They’re truly remarkable, impressing a sense of heft and realism that feels increasingly rare. The walls and molding: “It’s paint behind you. It’s not Cinnabar. That’s paint. The artist was here for six months painting and sanding and painting and sanding and painting until he had it the way he wanted.” She finishes it off with a charming bonus, the classic extra detail: “Polish guy; a fabulous guy.” Without missing a beat, “Come to the living room”. The living room is vast and painted, of course, with commentary on every detail. She describes everything with a juvenile sense of giddy. “We took everything out and started over. We redid it.”
A some point, Mrs. Tober becomes a bit woeful. “You see how they decorate now. I know whoever buys this will paint it white. People shouldn’t do that!”
After his passing, Mrs. Tober turned Mr. Tobers’s bedroom into a well-preserved memorial space, packed with notes of appreciation, condolences, and a variety of ephemera and photos of the loved man. “I still visit him. I still talk to him. We did everything together.”
Mrs. Tober, now 87, hasn’t slowed down by any measure. If anything, she’s more active than ever, having treated her staff to a holiday in Abu Dhabi (“I’ve never seen anything like it.”) and returning to New York City in the middle of the crowded Spring social season. “Mrs. Tober does have an engagement this evening, we’re going to have to get ready.”
An early woman in the male-dominated world of advertising and magazine editing, Mrs. Tober has served on the Boards of a number of women’s oriented organizations including the Women’s Forum and the Women’s Leadership Initiative at Harvard’s John F. Kennedy School of Government. Just recently, Play for Pink, the Breast Cancer research initiative founded by Evelyn Lauder (herself a breast cancer patient), is honored the philanthropist for her contributions to the cause.
Her all-female staff supports the efforts of her venture capital fund, Acronym, Inc., which focus on art-related projects including The Guild Publishing Company, Inc., publishers of The Sourcebook for Architectural and Interior, and CODAworx, a global online hub for commissioned artwork where Mrs. Tober serves on the Advisory Board.
A true patron of the arts, Mrs. Tober has collected works by established as well as emerging artists such as Dale Chihuly, Bernar Venet, Boaz Vaadia, Michelle Oka Doner, Roy Lichtenstein, Tom Otterness, Olga de Amaral, William Morris, Betty Woodman, Lino Tagliapietra, and more. Her collection is defined by the practice and technique of the creation itself; an obsession with the how of the work.
Currently, Barbara Tober serves as Chairman Emerita at the Museum of Arts and Design, where she was Chairman of the Board of Trustees for 15 years, critically seeing the completion of the new museum building, now sited at the southern curve of Columbus Circle.
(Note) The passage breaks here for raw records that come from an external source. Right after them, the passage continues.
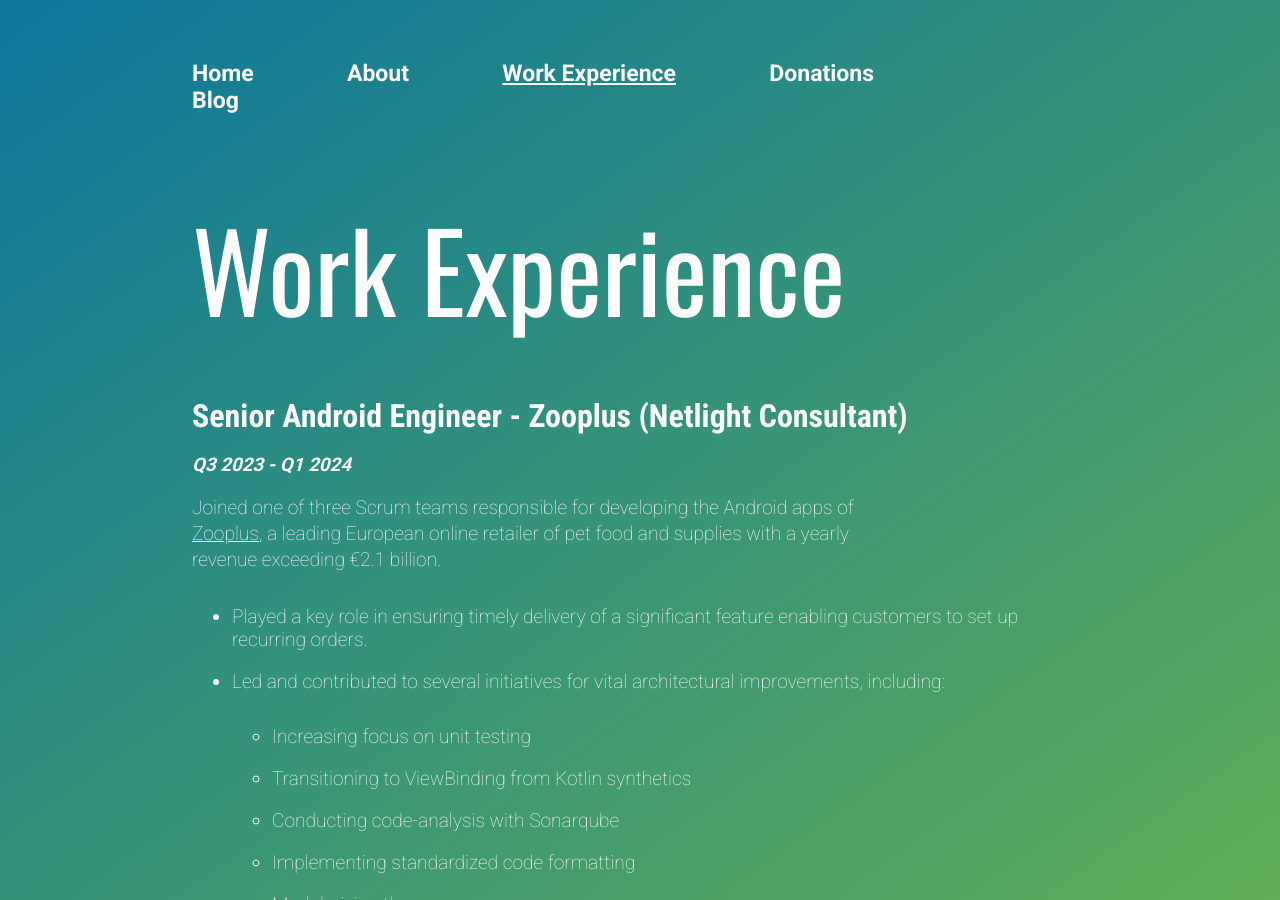
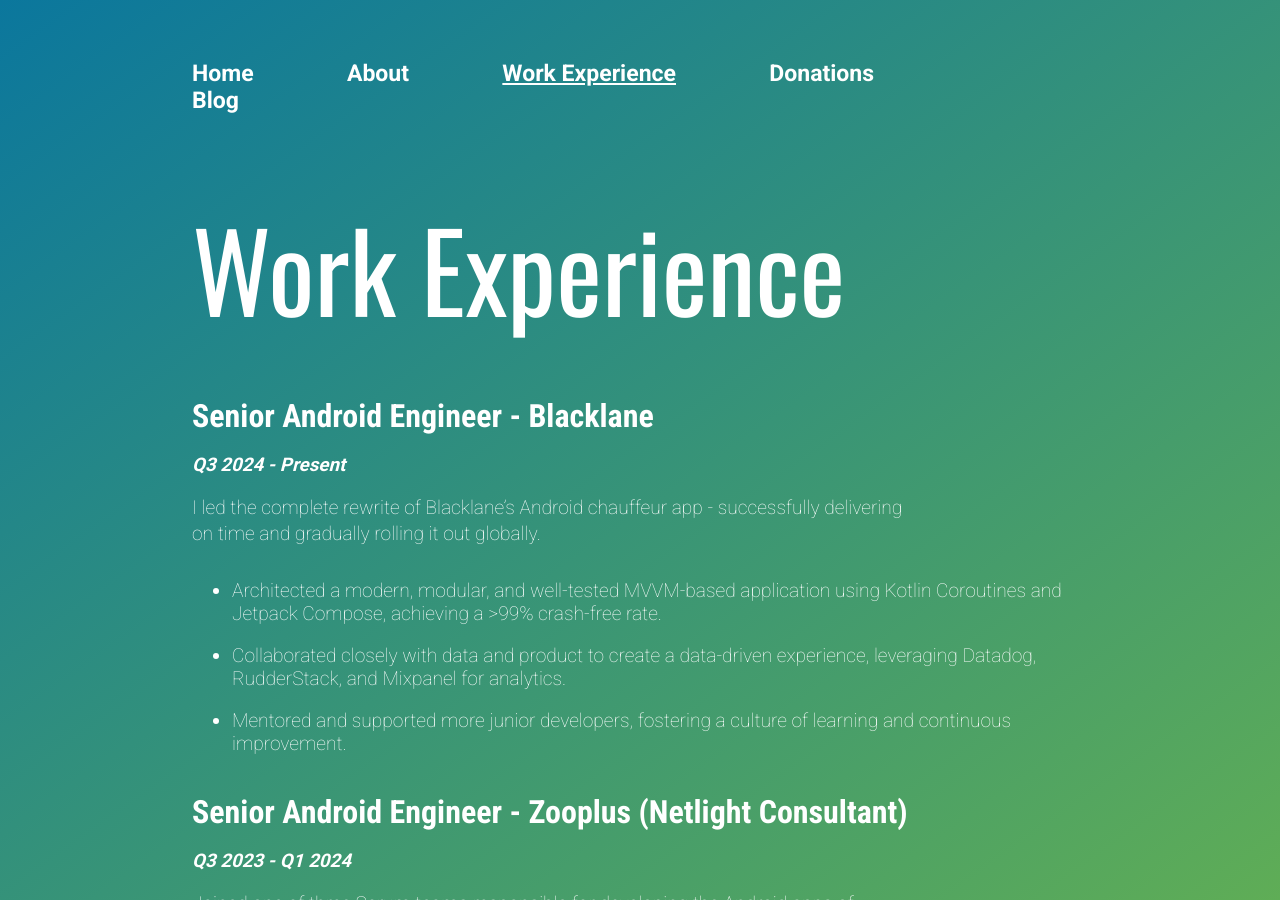
Before and after one commit to molundb/molundb.github.io, a Jekyll site: the page built from work-experience/index.md, in a window 1280 px wide and 900 px high. Built offline with Jekyll 4.4.1, drawn with Linux system fonts in a browser that asks for light colours; nearby versions of some CDN libraries.

Commit message:
Update work experience text

```diff
--- a/work-experience/index.md
+++ b/work-experience/index.md
@@ -4,6 +4,16 @@
 ---
 
 # Work Experience
+
+## Senior Android Engineer - Blacklane
+
+### _Q3 2024 - Present_
+
+I led the complete rewrite of Blacklane’s Android chauffeur app - successfully delivering on time and gradually rolling it out globally.
+
+- Architected a modern, modular, and well-tested MVVM-based application using Kotlin Coroutines and Jetpack Compose, achieving a >99% crash-free rate.
+- Collaborated closely with data and product to create a data-driven experience, leveraging Datadog, RudderStack, and Mixpanel for analytics.
+- Mentored and supported more junior developers, fostering a culture of learning and continuous improvement.
 
 ## Senior Android Engineer - Zooplus (Netlight Consultant)
 
```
Mrs. Tober now heads the Museum’s International Council and Education Committee and remains an active member of the Amati group at the Metropolitan Museum, New York City Ballet, Lincoln Center, The Metropolitan Opera, and New York Philharmonic.
Her enthusiasm for the beauty of the natural world, first instilled as a young girl in the hills and farms of New Jersey, continues with her support of the Central Park Conservancy, Friends of Wethersfield organization, and the Duchess Land Conservancy. She maintains Yellow Frame Farm in Millbrook, New York, a working farm where she’s able to indulge her green thumb.
Kinuyo Tanaka is an unsung talent deserving of more attention.
Exclusive: Robert Pattinson, Paul Dano, Andy Serkis, Alesso, John Turturro & More Talk ‘The Batman’ At World Premiere [Video]
It’s hard to believe but it seems the pandemic may be finally coming to a close, at least in the world of cinema. Nothing indicated this more so than the New York Premiere of “The Batman”.
Sean Baker’s latest feature film reveals the grating reality of a decadent West.